“For at our best, this nation has never feared the future,” he said. “We’ve shaped the future. Even when we’ve endured terrible storms, we haven’t given up or turned back — we’ve remain fixed on that brighter horizon. That’s how we’ve led in the pursuit of scientific discovery; and in turn that’s how science has helped us lead the world.”

From atoms to the stars
Among those honored was Dr. Francis Collins, Obama’s director of the National Institutes of Health, who mapped the human genome. The president also honored the IBM Corp. for its supercomputers and a pair of Adobe Systems Inc. officials for changing how Americans use their computers to find information.

7 green energy hot spotsOther medal recipients included scientists who created the ventilator and batteries for implanted defibrillators, whose research helped others understand brain functions and addiction, and who studied genetic links with skin diseases.

“The scientists in this room have plumbed the furthest reaches of the universe and the deepest recesses of the human mind. They’ve sequenced the human genome and stimulated the workings of the atom. They’ve developed technologies that have greatly improved our understanding of the human body and the natural world, and they’ve fostered innovations that have saved millions of lives and improved countless more,” Obama said.

“So this nation owes all of you an enormous debt of gratitude far greater than any medal can bestow.”

In the evening, Obama welcomed 150 schoolchildren to the White House for an astronomy event. More than 20 telescopes were set up for skywatching — and Sally Ride, the first American woman in space, took questions from the kids as well as from Internet users. Apollo 11 moonwalker Buzz Aldrin and Hubble repairman John Grunsfeld were also in attendance.

A first for the White House?
The White House star party may have been a first for the president’s home, according to U.S. Naval Observatory spokesman Geoff Chester. The event was organized under the auspices of the International Year of Astronomy, which marks the 400th anniversary of Galileo’s first observations of Jupiter and its moons with a telescope.

Image: Star party
Telescopes are set up in the dark for Wednesday night's White House star party.
“What will your great discovery be?” Obama asked the students. “Galileo changed the world when he pointed his telescope to the sky. Now it’s your turn. ... We need your restless curiosity.”

Then the president looked through an 8-inch telescope, hauled south from the Franklin Institute in Philadelphia, and focused on twin stars nicknamed “double-double” that are in the constellation Lyra. The stars are 160 light-years away, which translates to 960 trillion miles.
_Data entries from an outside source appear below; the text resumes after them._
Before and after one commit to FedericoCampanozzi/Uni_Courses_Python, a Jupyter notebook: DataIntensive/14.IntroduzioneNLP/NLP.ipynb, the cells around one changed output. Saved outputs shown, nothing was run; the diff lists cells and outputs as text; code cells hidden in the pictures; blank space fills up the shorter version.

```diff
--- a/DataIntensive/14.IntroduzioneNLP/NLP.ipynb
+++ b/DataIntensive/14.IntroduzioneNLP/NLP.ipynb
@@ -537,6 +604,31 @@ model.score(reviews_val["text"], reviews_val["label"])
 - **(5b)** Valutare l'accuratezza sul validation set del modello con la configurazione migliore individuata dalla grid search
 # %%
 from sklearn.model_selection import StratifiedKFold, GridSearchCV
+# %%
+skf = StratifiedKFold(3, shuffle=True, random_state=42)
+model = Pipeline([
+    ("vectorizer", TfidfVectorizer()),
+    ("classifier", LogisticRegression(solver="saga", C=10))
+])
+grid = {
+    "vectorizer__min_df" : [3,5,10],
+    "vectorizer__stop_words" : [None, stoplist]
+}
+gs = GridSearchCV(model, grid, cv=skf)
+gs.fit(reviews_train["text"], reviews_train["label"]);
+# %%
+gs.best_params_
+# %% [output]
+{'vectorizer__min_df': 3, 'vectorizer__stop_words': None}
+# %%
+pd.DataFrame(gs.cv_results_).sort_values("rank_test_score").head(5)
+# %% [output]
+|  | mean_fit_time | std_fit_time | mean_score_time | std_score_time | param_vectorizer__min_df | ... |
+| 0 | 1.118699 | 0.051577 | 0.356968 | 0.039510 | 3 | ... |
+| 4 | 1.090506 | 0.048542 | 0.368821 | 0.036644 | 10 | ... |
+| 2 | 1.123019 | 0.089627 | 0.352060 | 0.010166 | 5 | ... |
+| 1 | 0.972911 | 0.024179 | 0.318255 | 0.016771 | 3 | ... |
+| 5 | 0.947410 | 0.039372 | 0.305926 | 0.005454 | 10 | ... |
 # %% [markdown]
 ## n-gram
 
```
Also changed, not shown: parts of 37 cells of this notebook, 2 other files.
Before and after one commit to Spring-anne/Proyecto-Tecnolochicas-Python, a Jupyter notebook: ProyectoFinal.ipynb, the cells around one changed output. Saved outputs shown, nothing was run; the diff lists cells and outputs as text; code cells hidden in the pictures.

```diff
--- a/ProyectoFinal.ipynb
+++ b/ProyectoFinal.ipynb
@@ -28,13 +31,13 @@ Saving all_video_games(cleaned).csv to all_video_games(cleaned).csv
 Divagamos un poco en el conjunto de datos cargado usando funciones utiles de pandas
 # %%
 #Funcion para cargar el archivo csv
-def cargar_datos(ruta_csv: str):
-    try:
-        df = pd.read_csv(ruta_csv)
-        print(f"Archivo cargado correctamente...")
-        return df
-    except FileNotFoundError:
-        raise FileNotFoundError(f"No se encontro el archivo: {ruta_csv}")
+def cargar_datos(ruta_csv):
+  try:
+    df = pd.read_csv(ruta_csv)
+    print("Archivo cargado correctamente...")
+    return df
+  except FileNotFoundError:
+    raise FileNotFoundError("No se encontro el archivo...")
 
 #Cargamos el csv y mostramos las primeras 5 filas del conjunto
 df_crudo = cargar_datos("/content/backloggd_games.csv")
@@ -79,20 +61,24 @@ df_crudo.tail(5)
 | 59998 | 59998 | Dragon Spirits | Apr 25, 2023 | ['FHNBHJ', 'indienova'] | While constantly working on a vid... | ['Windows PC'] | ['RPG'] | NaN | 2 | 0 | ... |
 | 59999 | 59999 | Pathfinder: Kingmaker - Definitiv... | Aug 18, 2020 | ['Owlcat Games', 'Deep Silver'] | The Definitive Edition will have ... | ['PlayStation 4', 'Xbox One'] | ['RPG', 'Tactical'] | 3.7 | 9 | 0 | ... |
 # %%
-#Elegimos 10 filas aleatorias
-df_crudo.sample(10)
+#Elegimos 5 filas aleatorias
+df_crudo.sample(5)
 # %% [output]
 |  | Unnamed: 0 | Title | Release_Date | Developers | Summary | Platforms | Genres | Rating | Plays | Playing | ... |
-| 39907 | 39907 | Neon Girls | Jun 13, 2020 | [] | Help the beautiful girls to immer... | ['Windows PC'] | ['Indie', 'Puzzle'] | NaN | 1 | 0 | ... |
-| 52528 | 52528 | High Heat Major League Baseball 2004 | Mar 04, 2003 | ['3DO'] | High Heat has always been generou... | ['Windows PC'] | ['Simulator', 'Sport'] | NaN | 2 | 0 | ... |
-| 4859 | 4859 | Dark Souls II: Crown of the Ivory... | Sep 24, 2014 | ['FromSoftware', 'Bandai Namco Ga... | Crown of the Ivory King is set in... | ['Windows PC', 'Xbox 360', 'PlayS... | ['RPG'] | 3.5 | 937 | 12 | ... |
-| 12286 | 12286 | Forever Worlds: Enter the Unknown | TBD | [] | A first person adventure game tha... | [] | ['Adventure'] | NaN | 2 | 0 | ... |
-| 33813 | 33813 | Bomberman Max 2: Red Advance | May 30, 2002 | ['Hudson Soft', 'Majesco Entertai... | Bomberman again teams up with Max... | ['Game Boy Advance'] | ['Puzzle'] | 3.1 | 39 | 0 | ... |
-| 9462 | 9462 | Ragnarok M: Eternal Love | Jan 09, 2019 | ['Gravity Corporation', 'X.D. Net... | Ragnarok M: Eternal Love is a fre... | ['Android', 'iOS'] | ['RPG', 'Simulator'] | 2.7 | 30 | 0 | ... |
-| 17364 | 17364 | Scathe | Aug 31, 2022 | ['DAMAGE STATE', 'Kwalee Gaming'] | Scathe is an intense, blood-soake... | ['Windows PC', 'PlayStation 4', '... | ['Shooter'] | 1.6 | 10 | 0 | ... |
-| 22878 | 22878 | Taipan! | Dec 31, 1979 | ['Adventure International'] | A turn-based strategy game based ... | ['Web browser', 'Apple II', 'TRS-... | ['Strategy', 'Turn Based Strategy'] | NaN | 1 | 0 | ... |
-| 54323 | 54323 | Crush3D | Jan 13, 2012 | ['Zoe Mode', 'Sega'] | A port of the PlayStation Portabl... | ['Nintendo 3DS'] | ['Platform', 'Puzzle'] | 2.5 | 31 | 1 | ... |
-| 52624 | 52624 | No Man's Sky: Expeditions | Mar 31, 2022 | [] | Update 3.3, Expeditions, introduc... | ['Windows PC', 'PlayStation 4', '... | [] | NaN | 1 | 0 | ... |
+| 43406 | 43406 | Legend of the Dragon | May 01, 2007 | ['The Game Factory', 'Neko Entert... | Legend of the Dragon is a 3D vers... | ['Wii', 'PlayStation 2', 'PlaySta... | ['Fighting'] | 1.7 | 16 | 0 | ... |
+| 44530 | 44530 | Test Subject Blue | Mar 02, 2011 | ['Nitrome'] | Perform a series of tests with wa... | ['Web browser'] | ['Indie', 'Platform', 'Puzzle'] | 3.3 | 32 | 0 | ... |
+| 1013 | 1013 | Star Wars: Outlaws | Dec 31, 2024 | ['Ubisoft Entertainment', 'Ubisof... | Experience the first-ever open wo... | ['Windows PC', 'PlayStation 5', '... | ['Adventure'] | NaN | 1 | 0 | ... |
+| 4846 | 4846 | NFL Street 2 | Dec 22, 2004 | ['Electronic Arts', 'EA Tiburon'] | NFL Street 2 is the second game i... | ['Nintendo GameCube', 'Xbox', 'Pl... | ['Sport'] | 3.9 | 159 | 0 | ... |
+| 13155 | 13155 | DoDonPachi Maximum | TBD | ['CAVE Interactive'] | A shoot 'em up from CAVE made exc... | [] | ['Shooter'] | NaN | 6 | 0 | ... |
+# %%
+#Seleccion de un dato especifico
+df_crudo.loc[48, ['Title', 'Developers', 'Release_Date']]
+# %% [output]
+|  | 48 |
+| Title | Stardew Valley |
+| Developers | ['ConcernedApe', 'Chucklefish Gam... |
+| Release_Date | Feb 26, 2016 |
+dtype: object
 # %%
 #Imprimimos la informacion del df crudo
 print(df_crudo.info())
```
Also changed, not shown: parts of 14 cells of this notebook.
“That’s really far away,” Obama said after his glimpse into the scope’s eyepiece. “Outstanding.”

Dean Howarth and Dan Carroll, suburban Virginia high school science teachers, had a brass replica of Galileo’s telescope and a fancier Newton telescope replica for the White House party. And as if that weren’t enough, they also were planning to change into costumes to dress as the two science legends.

“We’re either really cool or really crazy,” Howarth said before he changed into his Newtonian garb.

Tyriek Mack and Owen Duffy, eighth graders from Washington, liked science enough to have attended space camp in Alabama, but the visit to the White House was even better, they said. Duffy, whose personal telescope is broken, said he couldn’t wait until the president was done so he could “rush back to the telescopes” set up on the lawn.

So with the telescopes, astronomers, and costumes, was there an element of geekiness on the White House lawn?

“Does the geekiness need to be questioned?” Howarth said. “The nice thing is that people are paying attention to geeks.”

This report includes information from The Associated Press and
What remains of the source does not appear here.